  1. Kennedy, Christine
  2. Kools, Susan
  3. Krueger, Richard


Focus groups are a well-known qualitative approach to gathering data in health science research. The literature on focus groups, however, primarily discusses adults as subjects. Unfortunately, the scant reports of studies using children as participants in focus groups have not described their methods in detail. This article discusses the use of children (age 6-12) in focus groups, and highlights methodological considerations in this approach, with particular attention to the integration of developmental principles. Focus groups with children can capture their perspectives, original ideas, and insights, which are often neglected in more traditional pediatric research. Focus groups can also serve as an innovative approach to understanding children's experiences from a developmental perspective. Further, focus groups free children and investigator from the data-gathering limitations placed by literacy/reading levels that plague quantitative methods using self-report. By using relatively homogeneous groups, common cultural, emotional, and cognitive processes and responses are revealed that normally would not come to light in structured data collection.

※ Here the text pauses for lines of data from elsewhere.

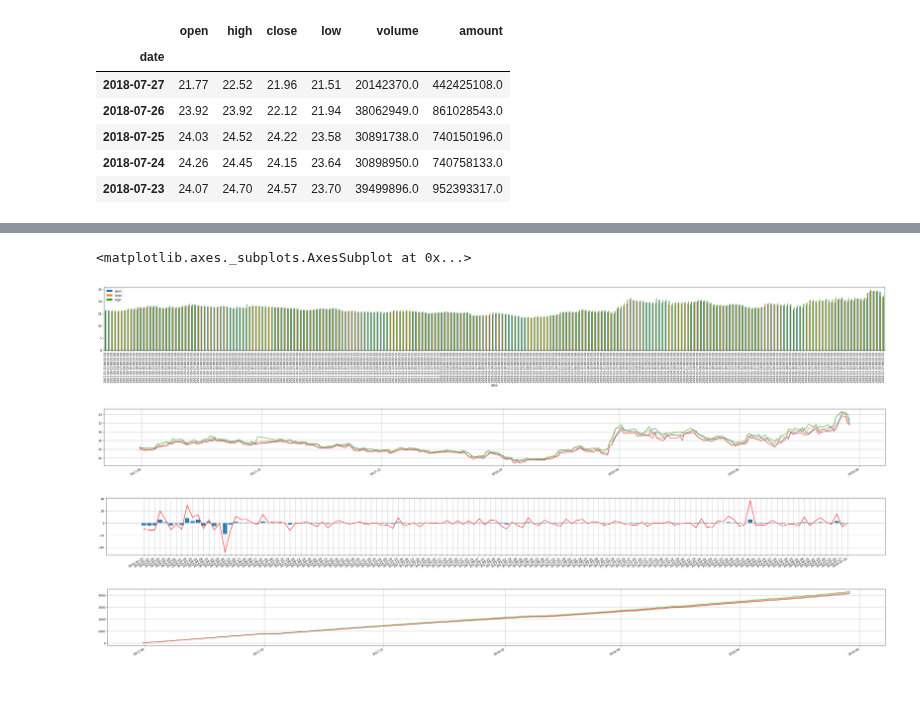
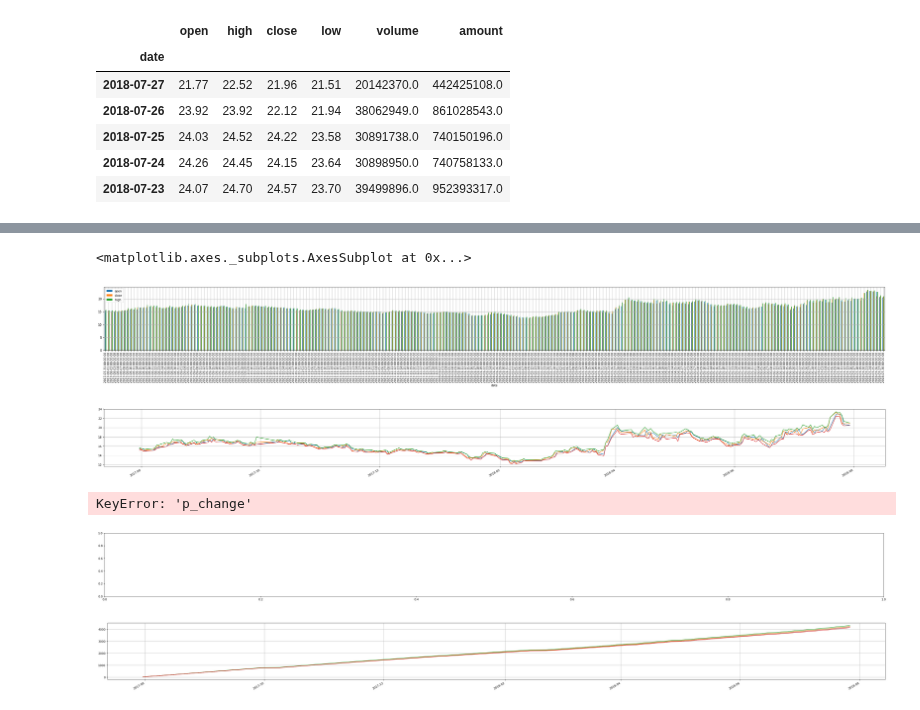
Before and after one commit to databooks/databook, a Jupyter notebook: finabook/S300036/Y2018复权数据.ipynb, the cells around one changed output, grey strips where cells are left out. Drawn from its saved outputs; the diff is of its cells as text; code cells hidden in the pictures.

```diff
--- a/finabook/S300036/Y2018复权数据.ipynb
+++ b/finabook/S300036/Y2018复权数据.ipynb
@@ -43,3 +47,3 @@ def splotbar(dfx):
 # %%
-df2=df["2018-08-01":"2016-01-01"].sort_index(ascending=True)
+df2=df["2018-08-01":"2017-07-01"].sort_index(ascending=True)
 # %%
@@ -67,9 +60,9 @@ df2
 # %%
-df2018b = pd.DataFrame(df2,columns=("open","close","high")).sort_index(ascending=True)
-df2018b.plot(kind='bar',figsize=(48,4))
+dfy3fq = pd.DataFrame(df2,columns=("open","close","high")).sort_index(ascending=True)
+dfy3fq.plot(kind='bar',figsize=(48,4),grid=True)
 # %% [output]
 <matplotlib.axes._subplots.AxesSubplot at 0x...>
-[figure, old version]
+[figure, new version]
 # %%
 splot(df2)
 # %% [output]
@@ -77,7 +70,8 @@ splot(df2)
 # %%
 splotbar(df2)
 # %% [output]
+KeyError: 'p_change'
-[figure, old version]
+[figure, new version]
 # %%
 df3=df2.cumsum()
 # %%
```
Also changed, not shown: parts of 3 cells of this notebook.
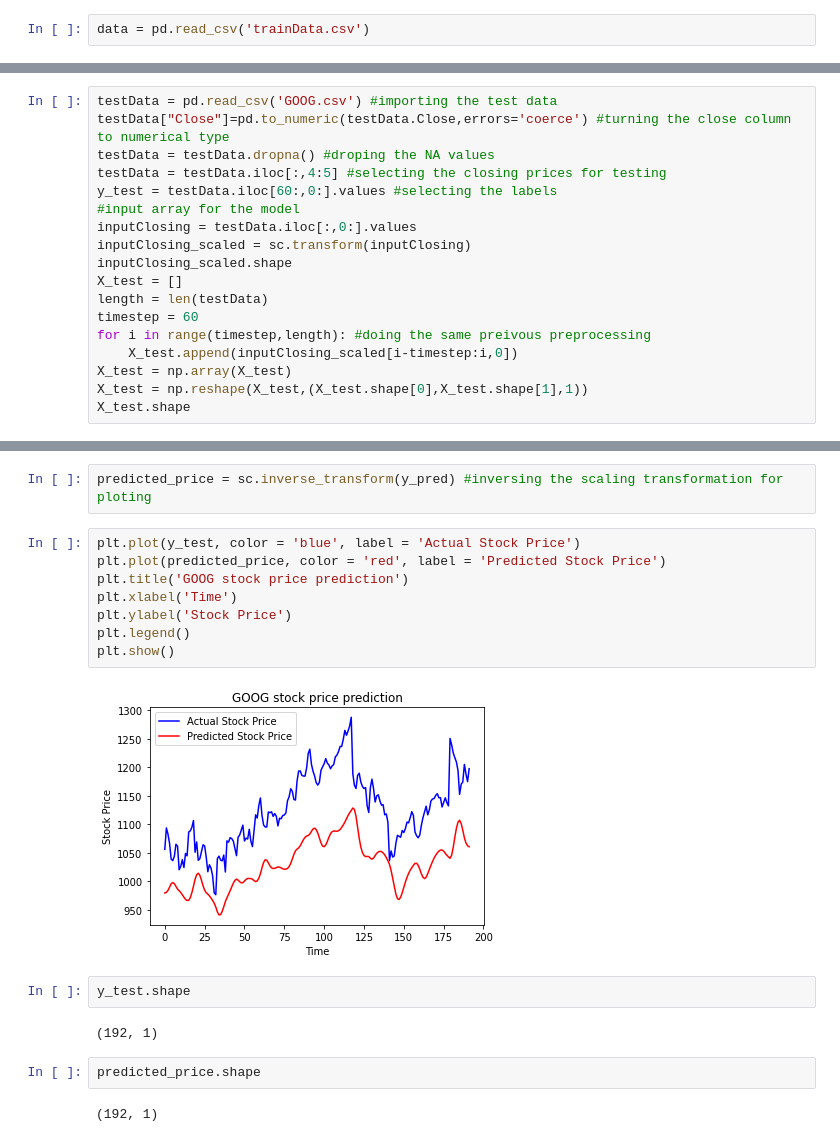
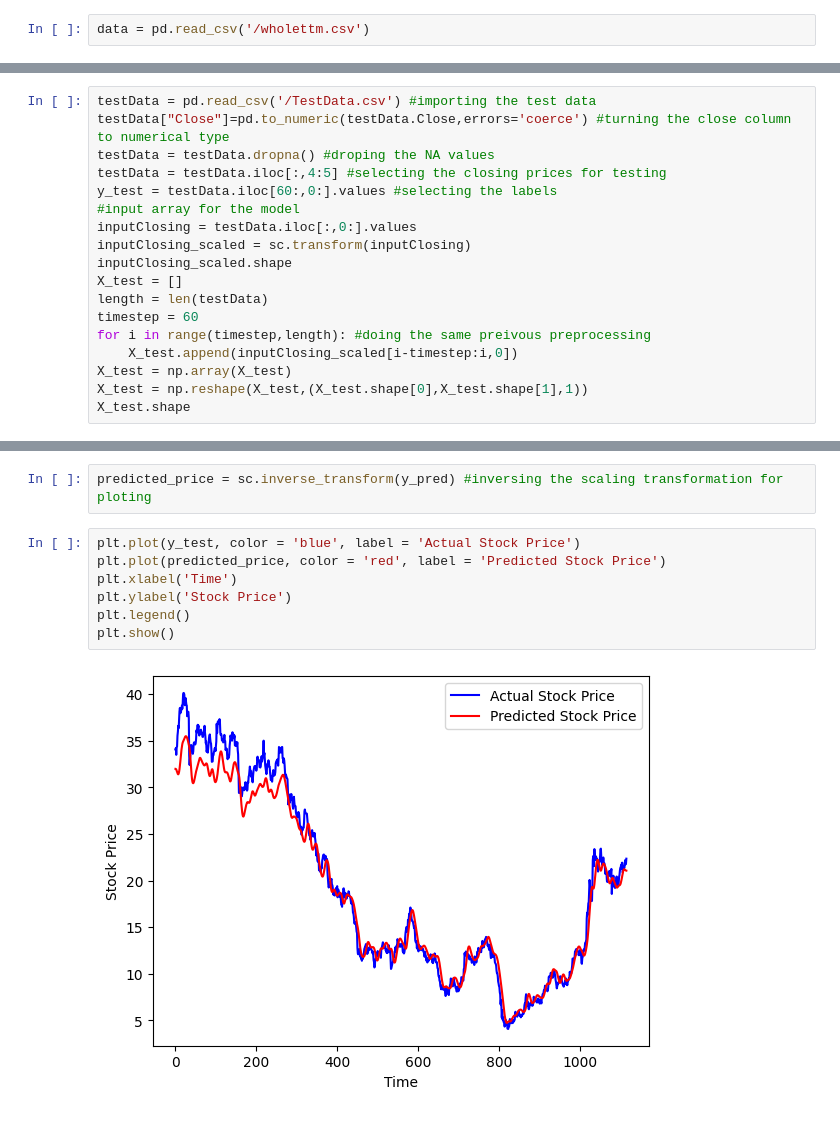
Before and after one commit to hussaintaniya/stockpred, a Jupyter notebook: StockPrediction.ipynb, the cells around one changed output, grey strips where cells are left out. Saved outputs shown, nothing was run; the diff lists cells and outputs as text.

```diff
--- a/StockPrediction.ipynb
+++ b/StockPrediction.ipynb
@@ -6,7 +8,7 @@ from sklearn.preprocessing import MinMaxScaler
 from keras.models import Sequential
 from keras.layers import Dense,LSTM,Dropout
 # %%
-data = pd.read_csv('trainData.csv')
+data = pd.read_csv('/wholettm.csv')
 # %%
 data.info()
 # %% [output]
@@ -96,5 +99,5 @@ plt.show()
 # %%
-testData = pd.read_csv('GOOG.csv') #importing the test data
+testData = pd.read_csv('/TestData.csv') #importing the test data
 testData["Close"]=pd.to_numeric(testData.Close,errors='coerce') #turning the close column to numerical type
 testData = testData.dropna() #droping the NA values
 testData = testData.iloc[:,4:5] #selecting the closing prices for testing
@@ -120,18 +125,9 @@ predicted_price = sc.inverse_transform(y_pred) #inversing the scaling transforma
 # %%
 plt.plot(y_test, color = 'blue', label = 'Actual Stock Price')
 plt.plot(predicted_price, color = 'red', label = 'Predicted Stock Price')
-plt.title('GOOG stock price prediction')
 plt.xlabel('Time')
 plt.ylabel('Stock Price')
 plt.legend()
 plt.show()
 # %% [output]
-[figure, old version]
+[figure, new version]
-# %%
-y_test.shape
-# %% [output]
-(192, 1)
-# %%
-predicted_price.shape
-# %% [output]
-(192, 1)
```
Also changed, not shown: parts of 7 cells of this notebook.
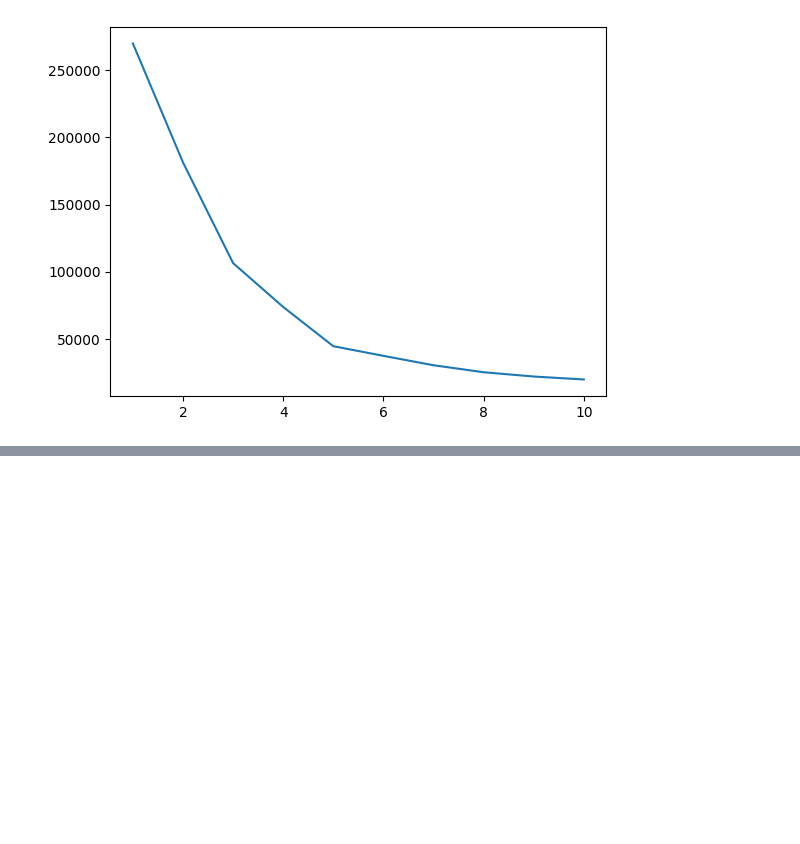
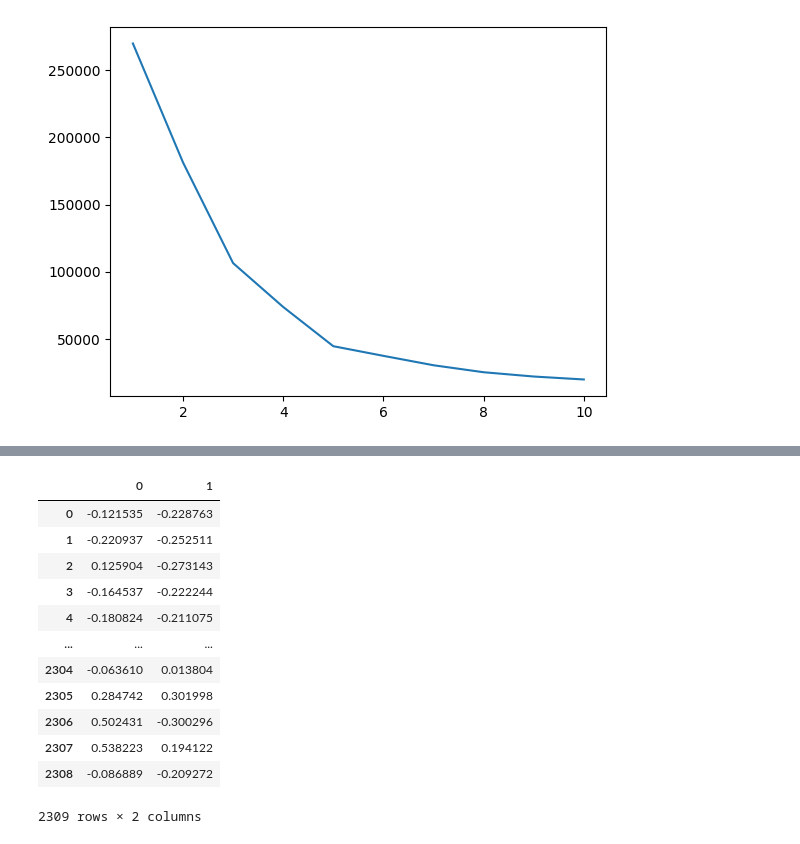
Before and after one commit to Hrishikesh-tonge/ML-Lab, a Jupyter notebook: Day14.ipynb, the cells around one changed output, grey strips where cells are left out. Cells and saved outputs as stored; diff of their text form; code cells hidden in the pictures; blank space fills up the shorter version.

```diff
--- a/Day14.ipynb
+++ b/Day14.ipynb
@@ -96,0 +180,16 @@ plt.plot(range(1,11),wcss)
+# %%
+df
+# %% [output]
+|  | 0 | 1 |
+| 0 | -0.121535 | -0.228763 |
+| 1 | -0.220937 | -0.252511 |
+| 2 | 0.125904 | -0.273143 |
+| 3 | -0.164537 | -0.222244 |
+| 4 | -0.180824 | -0.211075 |
+| ... | ... | ... |
+| 2304 | -0.063610 | 0.013804 |
+| 2305 | 0.284742 | 0.301998 |
+| 2306 | 0.502431 | -0.300296 |
+| 2307 | 0.538223 | 0.194122 |
+| 2308 | -0.086889 | -0.209272 |
+2309 rows × 2 columns
```
Also changed, not shown: parts of 19 cells of this notebook, 7 other files.
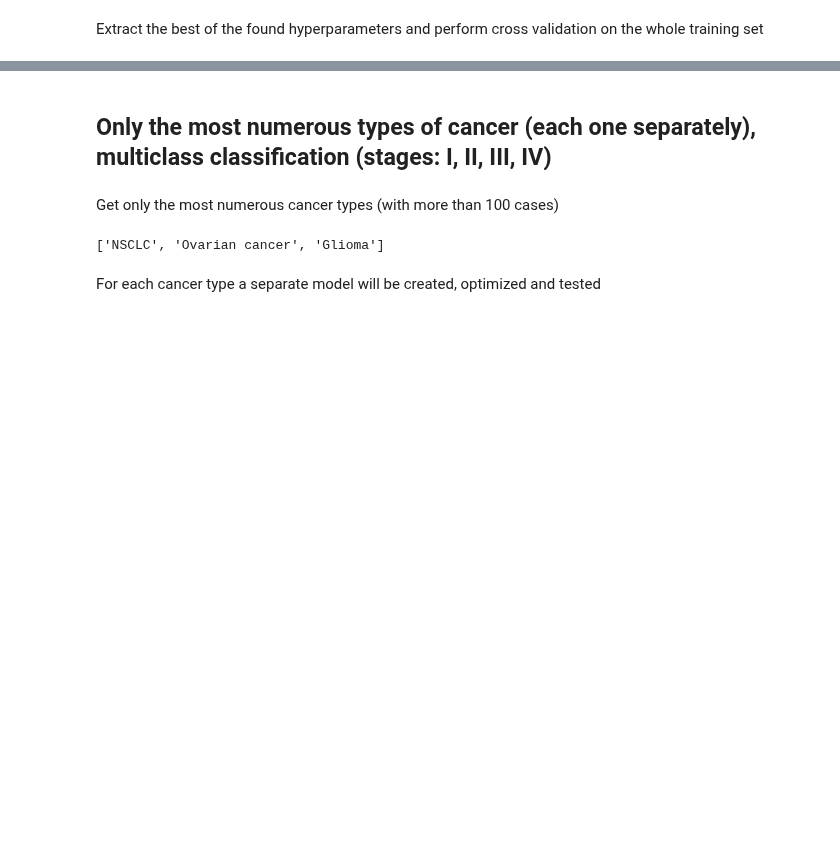
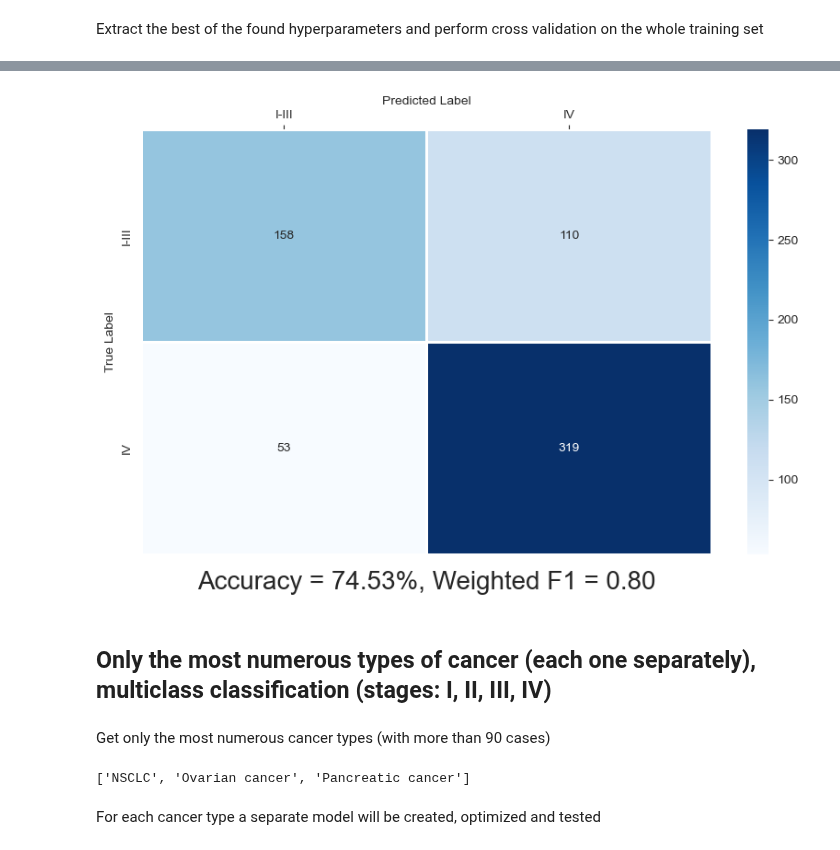
Before and after one commit to CyperStone/cancer-stage-prediction, a Jupyter notebook: notebooks/baseline_models.ipynb, the cells around one changed output, grey strips where cells are left out. Drawn from its saved outputs; the diff is of its cells as text; code cells hidden in the pictures; blank space fills up the shorter version.

```diff
--- a/notebooks/baseline_models.ipynb
+++ b/notebooks/baseline_models.ipynb
@@ -339,11 +339,7 @@ accuracy = accuracy_score(y_true, y_pred.astype(int))
 f1 = f1_score(y_true, y_pred.astype(int))
 cm = confusion_matrix(y_true, y_pred.astype(int))
 
-title_dict = {
-    'text': f'Accuracy = {accuracy*100:.2f}, F1 = {f1:.2f}',
-    'x': 0.5,
-    'y': 0.05
-}
+title = f'Accuracy = {accuracy*100:.2f}%, Weighted F1 = {f1:.2f}'
 
-plot_confusion_matrix(cm, labels, title_dict)
+plot_confusion_matrix(cm, labels, title)
 # %% [output]
@@ -351,3 +346,4 @@ plot_confusion_matrix(cm, labels, title_dict)
+[figure, added]
 # %% [markdown]
 ## Only the most numerous types of cancer (each one separately), multiclass classification (stages: I, II, III, IV)
 # %%
@@ -366,13 +362,13 @@ xgb_config = {
 
 scoring_func = partial(f1_score, average='weighted')
 # %% [markdown]
-Get only the most numerous cancer types (with more than 100 cases)
+Get only the most numerous cancer types (with more than 90 cases)
 # %%
 cancer_type_counts = train['Group'].value_counts()
-numerous_cancer_types = cancer_type_counts[cancer_type_counts > 100].index.tolist()
+numerous_cancer_types = cancer_type_counts[cancer_type_counts > 90].index.tolist()
 numerous_cancer_types
 # %% [output]
-['NSCLC', 'Ovarian cancer', 'Glioma']
+['NSCLC', 'Ovarian cancer', 'Pancreatic cancer']
 # %% [markdown]
 For each cancer type a separate model will be created, optimized and tested
 # %% [markdown]
```
Also changed, not shown: parts of 43 cells of this notebook.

Focus groups offer a rich, interactive and developmentally effective approach to planning, content and evaluation in research with children.